By Satyavan Saurabh
In everyday parlance, the term ‘communalism’ refers to the stereotyping of religious identity. This in itself is an attitude that sees one’s group as the only legitimate or worthy group and views other groups as inferior, illegitimate, and opposed. Thus communalism is an aggressive political ideology associated with religion. Communalism is a particularly important issue in India because it has been a source of tension and violence. Communalism refers to a politics that attempts to unite one community around a religious identity in hostile opposition to another community. India has had a history of communal riots since pre-independence times, often as a result of the divide and rule policy adopted by the colonial rulers. But colonialism did not invent inter-community conflicts and certainly cannot be blamed for the post-independence riots and killings.
Communalism remains a political weapon in India; Politicians have played the role of villains in creating a serious communal situation in India. Politics was at the root of India’s painful partition in 1947 in the name of a particular religious ‘community’. But even after paying a heavy price in the form of Partition, in many of the riots that followed, we can find, directly or indirectly, the involvement of political parties or their supporters. Along with this, the policy of appeasement for vote bank, selection of candidates based on community, sect, sub-sect, and caste, and inciting religious sentiments at the time of elections led to the rise of communalism. To unite the community, communalism suppresses the differences within the community and emphasizes the essential unity of the community against other communities.
Today the biggest question is why did the forces of development not control the communal factors in India? Even though the socio-economic condition of India has improved but still there are many challenges before the Indian society, which are becoming a threat to its diversity. Population, poverty, illiteracy, and unemployment create many compulsions, especially in front of the younger generation. Many people of the younger generation who are unemployed and in a state of poverty, get involved in evil like communalism. External elements (including non-governmental elements) also have a role to play in making the problem of communalism more serious. Social media played a vital role in spreading fake news at break-neck speed, as copious audio-visual documents of violence, and hate messages are delivered to the public almost instantly. However, these graphic depictions of inhumanity have not led to remorse or change of mind; Rather, they have deepened partisanship and rigid stance.
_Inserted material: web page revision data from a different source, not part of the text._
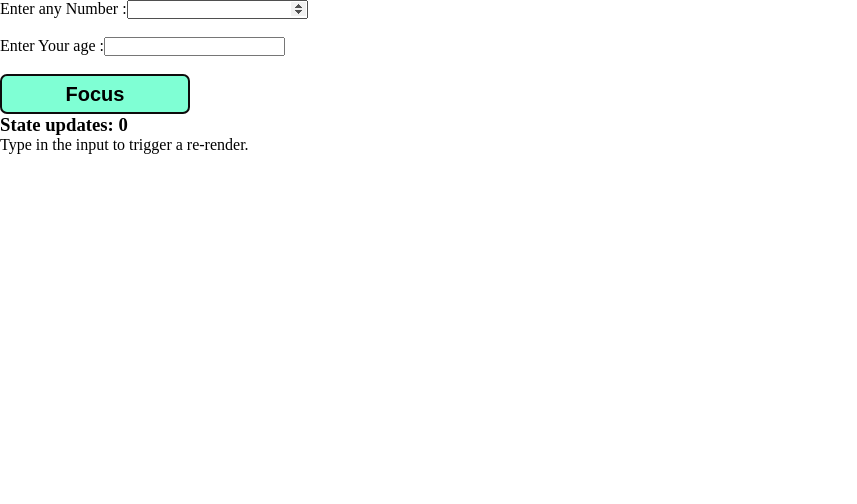
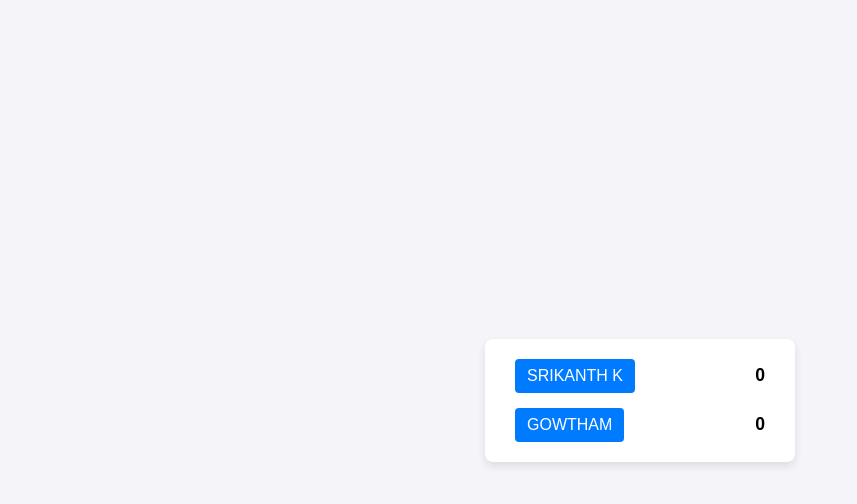
Before and after one commit to SRIKANTH-0001/react-vite, a React (Vite) app: page / in a window 1280 px wide. Shown: the top 504 px of the page, without its empty margins (0-857 px from the left). Built offline with nearby package versions, Linux system fonts and the light colour scheme.

Commit message:
UseReducer hook concept in ReactJs

```diff
--- a/src/App.jsx
+++ b/src/App.jsx
@@ -1,42 +1,57 @@
-import { useEffect, useRef, useState } from "react";
+import { useReducer } from "react";
+import './style.css'
+
+const initialScore=[
+    {
+        id:1,
+        score:0,
+        name:"SRIKANTH K"
+    },
+    {
+        id:2,
+        score:0,
+        name:"GOWTHAM"
+    }
+]
+
+const reducer=(state,action)=>{
+    switch(action.type){
+        case "INCREASE":
+            return state.map((player)=>{
+                if(player.id===action.id){
+                    return {...player,score:player.score+1};
+                }else{
+                    return player;
+                }
+            })
+        default:
+            return state;
+    }
+}
 
 function App(){
 
-    const [inputVal, setInputVal] = useState("");
+    const [score,dispatch]=useReducer(reducer,initialScore);
 
-    const count=useRef(0);
-
-    useEffect(()=>{
-        count.current=count.current+1;
-    })
-
-    const input=useRef();
-
-    const handleClick=()=>{
-        input.current.focus();
+    const handleClick=(player)=>{
+         dispatch({type:"INCREASE",id:player.id});
     }
-
 
     return(
         <>
-            <label >Enter any Number :
-                <input
-                    type="number"
-                    value={inputVal}
-                    onChange={(e)=>setInputVal(e.target.value)}
-                />
-            </label>
-            <br />
-            <br />
-            <label >Enter Your age :
-                <input type="number" ref={input}/>
-            </label><br /><br />
+            <div className="score-box">
+                {score.map((player)=>(
+                <div key={player.id} className="player-row">
+                    <label>
+                        <input type="button" value={player.name} onClick={()=>handleClick(player)}/>
+                    </label>
+                    {player.score}
+                </div>
+            ))}
+            </div>
 
-            <button onClick={()=>handleClick()}>Focus</button>
-            <h3>State updates: {count.current}</h3>
-            <p>Type in the input to trigger a re-render.</p>
         </>
     )
 }
 
-export default App;
+export default App
--- a/src/style.css
+++ b/src/style.css
@@ -3,16 +3,46 @@
     padding: 0;
 }
 
-button{
-    height: 40px;
-    width: 190px;
-    padding: 1px;
-    text-align: center;
-    font-size: 20px;
-    font-weight: bold;
-    border-radius: 7px;
-    border: 2px solid rgb(13, 11, 11);
-    color: black;
-    background-color: aquamarine;
 
+body {
+  font-family: Arial, sans-serif;
+  background-color: #f4f4f9;
+  display: flex;
+  justify-content: center;
+  align-items: center;
+  height: 100vh;
+  margin: 0;
 }
+
+.score-box {
+  background: white;
+  padding: 20px 30px;
+  border-radius: 8px;
+  box-shadow: 0 4px 8px rgba(0, 0, 0, 0.1);
+  display: flex;
+  flex-direction: column;
+  gap: 15px;
+  min-width: 250px;
+}
+
+.player-row {
+  display: flex;
+  justify-content: space-between;
+  align-items: center;
+  font-size: 1.1rem;
+  font-weight: bold;
+}
+
+.player-row input[type="button"] {
+  background-color: #007bff;
+  color: white;
+  border: none;
+  padding: 8px 12px;
+  border-radius: 4px;
+  cursor: pointer;
+  font-size: 1rem;
+}
+
+.player-row input[type="button"]:hover {
+  background-color: #0056b3;
+}
```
Instead of adhering to media ethics and neutrality, most media houses show an inclination towards a particular political ideology, which in turn widens the social divide.
People are not equipped to think for themselves and this leads them to blindly follow ‘trends’ instead of being able to separate the good from the bad themselves. The majority group often believes that it has the sole authority in the progress of the country. This leads to acts of violence when small groups oppose majoritarian ideas of progress. Conversely, minority groups often find themselves guilty of being ‘anti-national’ whenever they try to protect their way of life from violations. This often creates violence in society. We have examples of religious, cultural, regional, or ethnic conflict that can be found at almost every stage of our history. But we must not forget that we also have a long tradition of religious pluralism, ranging from peaceful coexistence to genuine intermixing or syncretism. This syncretic legacy is visible in the devotional songs and poems of the Bhakti and Sufi movement. Communal violence strengthens the vote bank of ideologically aligned political parties and further hinders solidarity in society. It causes serious damage to communal harmony in the long run. This also tarnishes the image of the country in front of the world as a pluralistic society. Communal violence undermines constitutional values like secularism and fraternity.
The police need to be fully prepared to check communal violence. Local intelligence networks can be strengthened to prevent such incidents. Peace committees can be formed in which individuals from different religious communities can work together to spread goodwill and fellow feeling and to remove the feelings of fear and hatred in the riot-affected areas. This will be effective not only in de-escalating the communal tension but also in preventing the spread of riots. There is a need to start the process of de-communicating people at all levels through education. Values-based education can create compassion and empathy which can reduce the chances of any kind of communal polarization effect on the people. The pluralism and unity seen in India’s struggle for independence can be emphasized. Leaders having communal thoughts and ideologies pressurize the government to act in a manner that is always against the principle of secularism. This is where intellectuals and voluntary organizations can be most effective. There is a need to strengthen the cyber security framework. Social media platforms should be asked to regulate hateful content and create awareness about rumors and any kind of content that incites communal tension.
Maintaining communal harmony and respecting pluralism is a challenge in a diverse country like India. However, it is important to address the collective conscience of the people of the country to uphold constitutional values like fraternity and secularism. While on the one hand, it can take into account the insecurities of the people, on the other hand, it can contribute significantly to the process of nation-building. A strong nation, made up of contributions from communities working together for its prosperity, can further contribute to the maintenance of global peace and harmony.
(Author is a research scholar, poet, independent journalist and columnist. The views expressed are personal opinion of the author. He can be reached at firstname.lastname@example.org)